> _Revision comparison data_
☆ ☆ ☆ ☆

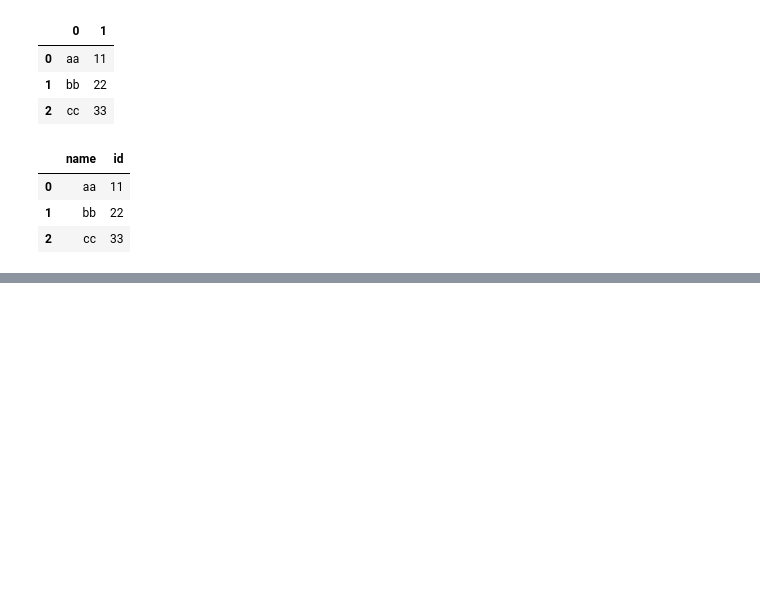
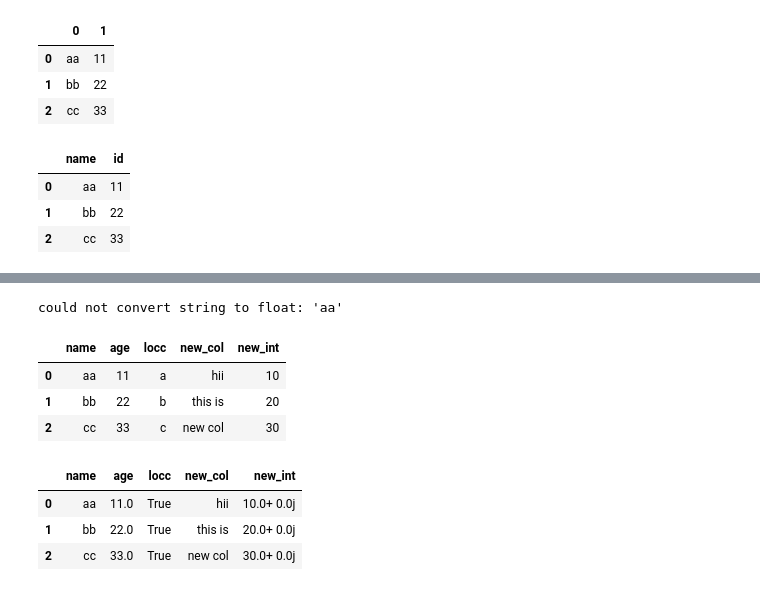
Before and after one commit to dhavalvalaa/Ai_Ml_QB, a Jupyter notebook: pandas/19_06/DataFrame_Exercises.ipynb, the cells around one changed output, grey strips where cells are left out. Cells and saved outputs as stored; diff of their text form; code cells hidden in the pictures; blank space fills up the shorter version.

```diff
--- a/pandas/19_06/DataFrame_Exercises.ipynb
+++ b/pandas/19_06/DataFrame_Exercises.ipynb
@@ -42,0 +41,15 @@ display(df3)
+# %%
+# pd.Dataframe.from_dict()
+# Use it when: You have dictionary-based data
+# and want to explicitly control the conversion.
+# If orient='index', the keys are treated as row indices.
+
+data = {
+    'name': ["aa","bb",'cc'],
+    'age': [11,22,33],
+    'locc': ['a','b','c']
+}
+df = pd.DataFrame.from_dict(data, orient='index')
+display(df)
+df1 = pd.DataFrame.from_dict(data)
+df1
@@ -42,0 +65,38 @@ display(df3)
+# %%
+# Specifying Data Types
+# No matter how you create your DataFrame,
+# you can specify data types using the dtype argument or by assigning types after creation:
+try:
+    df = pd.DataFrame(data, dtype='float')
+except Exception as e:
+    print(e)
+else:
+    display(df)
+
+#in this dataframe the col. include the str so it generate the error
+#if all the data in from of numeric then we use this either we have to use column-specific
+
+df_temp = pd.DataFrame(data)
+# df_temp = df_temp.astype({'age': 'float'})
+# df_temp
+# %% [output]
+could not convert string to float: 'aa'
+# %%
+df_temp["new_col"] = ["hii", "this is" , "new col"]
+df_temp["new_int"] = [10,20,30]
+df_temp
+# %% [output]
+|  | name | age | locc | new_col | new_int |
+| 0 | aa | 11 | a | hii | 10 |
+| 1 | bb | 22 | b | this is | 20 |
+| 2 | cc | 33 | c | new col | 30 |
+# %%
+df_temp = df_temp.astype({'age': 'float',
+                          'new_int': 'complex',
+                          'locc': 'bool'})
+display(df_temp)
+# %% [output]
+|  | name | age | locc | new_col | new_int |
+| 0 | aa | 11.0 | True | hii | 10.0+ 0.0j |
+| 1 | bb | 22.0 | True | this is | 20.0+ 0.0j |
+| 2 | cc | 33.0 | True | new col | 30.0+ 0.0j |
```
Also changed, not shown: parts of 20 cells of this notebook, 1 other file.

☆ ☆ ☆ ☆

> _Task to carry out_
Every line above must appear in the answer unchanged, and no picture may appear in it.

> _Exercise solution_
Before and after one commit to dhavalvalaa/Ai_Ml_QB, a Jupyter notebook: pandas/19_06/DataFrame_Exercises.ipynb, the cells around one changed output, grey strips where cells are left out. Cells and saved outputs as stored; diff of their text form; code cells hidden in the pictures; blank space fills up the shorter version.

```diff
--- a/pandas/19_06/DataFrame_Exercises.ipynb
+++ b/pandas/19_06/DataFrame_Exercises.ipynb
@@ -42,0 +41,15 @@ display(df3)
+# %%
+# pd.Dataframe.from_dict()
+# Use it when: You have dictionary-based data
+# and want to explicitly control the conversion.
+# If orient='index', the keys are treated as row indices.
+
+data = {
+    'name': ["aa","bb",'cc'],
+    'age': [11,22,33],
+    'locc': ['a','b','c']
+}
+df = pd.DataFrame.from_dict(data, orient='index')
+display(df)
+df1 = pd.DataFrame.from_dict(data)
+df1
@@ -42,0 +65,38 @@ display(df3)
+# %%
+# Specifying Data Types
+# No matter how you create your DataFrame,
+# you can specify data types using the dtype argument or by assigning types after creation:
+try:
+    df = pd.DataFrame(data, dtype='float')
+except Exception as e:
+    print(e)
+else:
+    display(df)
+
+#in this dataframe the col. include the str so it generate the error
+#if all the data in from of numeric then we use this either we have to use column-specific
+
+df_temp = pd.DataFrame(data)
+# df_temp = df_temp.astype({'age': 'float'})
+# df_temp
+# %% [output]
+could not convert string to float: 'aa'
+# %%
+df_temp["new_col"] = ["hii", "this is" , "new col"]
+df_temp["new_int"] = [10,20,30]
+df_temp
+# %% [output]
+|  | name | age | locc | new_col | new_int |
+| 0 | aa | 11 | a | hii | 10 |
+| 1 | bb | 22 | b | this is | 20 |
+| 2 | cc | 33 | c | new col | 30 |
+# %%
+df_temp = df_temp.astype({'age': 'float',
+                          'new_int': 'complex',
+                          'locc': 'bool'})
+display(df_temp)
+# %% [output]
+|  | name | age | locc | new_col | new_int |
+| 0 | aa | 11.0 | True | hii | 10.0+ 0.0j |
+| 1 | bb | 22.0 | True | this is | 20.0+ 0.0j |
+| 2 | cc | 33.0 | True | new col | 30.0+ 0.0j |
```
Also changed, not shown: parts of 20 cells of this notebook, 1 other file.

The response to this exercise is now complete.